Magnificent wine, full of ripe fruit with very delicate tannins, cleansing acidity and a lovely supple texture to the palate – a beautiful wine, balanced and fine – 90/100 points.
This was a great tasting experience and really opened my eyes to how good modern St Estèphe can be, certainly when it is made with the care and attention shown at Château Clauzet. The two most famous Cru Classées apart, St Estèphe has lived in the shadows somewhat, always considered a safe bet in the absence of anything supposedly more refined from St Julien or Margaux.
We were fortunate to get to try these wonderful wines in their natural habitat too, with good Bourgeois French cooking – a type of food that seldom receives the attention it deserves. It is what France’s culinary reputation was originally based on after all and as such can be the perfect accompaniment to classic French wine.
We were at London’s Racine and Henry Harris did us proud with a smoked eel and bacon salad then rump of lamb with peas and broad beans before finishing with a superb array of cheeses.
The whole meal was perfect with pretty much any of the wines and showed how food friendly good claret can be. The surprise for me was how well the eel worked with red wine, the wine’s flavour was somehow flattered by the smoky notes of the fish and the flavours of the wine melded perfectly with the eel.
On this splendid showing I think that over the last twenty years things have changed beyond recognition in St Estèphe and the Baron really does not need to worry about finesse – he and José seem to have the knack of coaxing it out of their vines.
One of the things I most admired was the tannin management, which they put down to careful extraction – concentrated sure, but not too much. This made the wines, supple and flattering which emphasises the fruit that the wines have in abundance.

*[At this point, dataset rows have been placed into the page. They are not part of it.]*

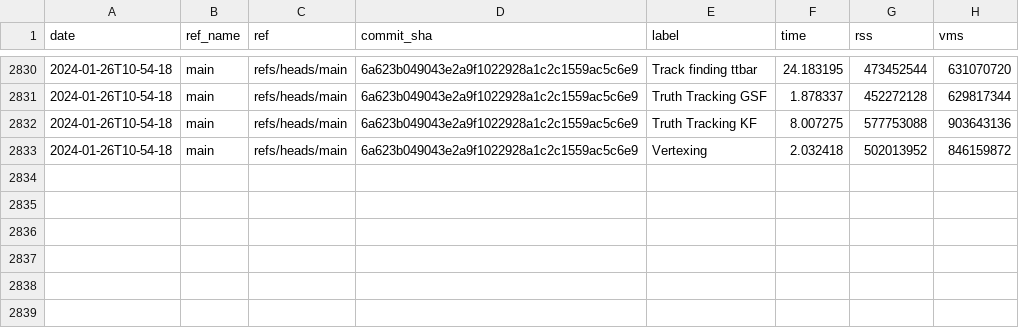
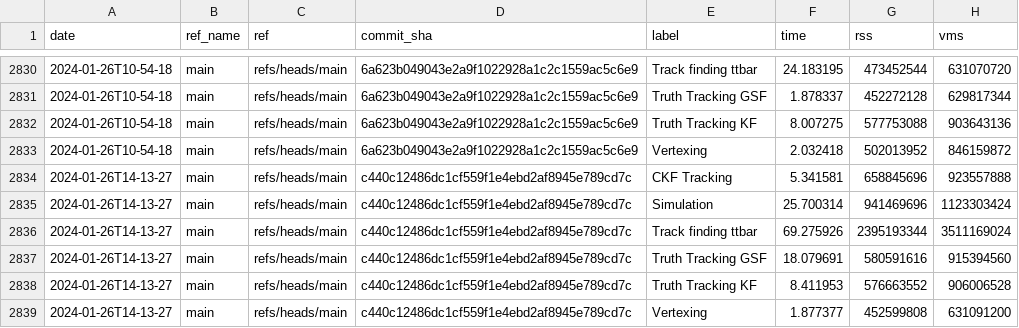
Before and after one commit to acts-project/runtime_metrics, a CSV file: metrics.csv, drawn as a sheet; only a part is shown, gaps mark what is left out; the diff names each change by its address in the sheet, - before the commit and + after, or states it on an @@ line.

```diff
--- a/metrics.csv
+++ b/metrics.csv
+row 2834: 2024-01-26T14-13-27 | main | refs/heads/main | c440c12486dc1cf559f1e4ebd2af8945e789cd7c | CKF Tracking | 5.341581 | 658845696 | 923557888
+row 2835: 2024-01-26T14-13-27 | main | refs/heads/main | c440c12486dc1cf559f1e4ebd2af8945e789cd7c | Simulation | 25.700314 | 941469696 | 1123303424
+row 2836: 2024-01-26T14-13-27 | main | refs/heads/main | c440c12486dc1cf559f1e4ebd2af8945e789cd7c | Track finding ttbar | 69.275926 | 2395193344 | 3511169024
+row 2837: 2024-01-26T14-13-27 | main | refs/heads/main | c440c12486dc1cf559f1e4ebd2af8945e789cd7c | Truth Tracking GSF | 18.079691 | 580591616 | 915394560
+row 2838: 2024-01-26T14-13-27 | main | refs/heads/main | c440c12486dc1cf559f1e4ebd2af8945e789cd7c | Truth Tracking KF | 8.411953 | 576663552 | 906006528
+row 2839: 2024-01-26T14-13-27 | main | refs/heads/main | c440c12486dc1cf559f1e4ebd2af8945e789cd7c | Vertexing | 1.877377 | 452599808 | 631091200
```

As well as concentration there was always a balancing freshness in these wines and I think it is that which gives them their finesse. This lifts them above the merely enjoyable, correct and typical. These are wines of passion and the overwhelming sensation when you taste them is of elegance far above what you would expect from more normal St Estèphe. Château Clauzet and Château de Côme are not that old style of hard and rustic wine, these are fine clarets that luckily for us are sold at a pretty sensible price – long may it continue.
Château Clauzet is available in the UK from Fine & rare Wines Ltd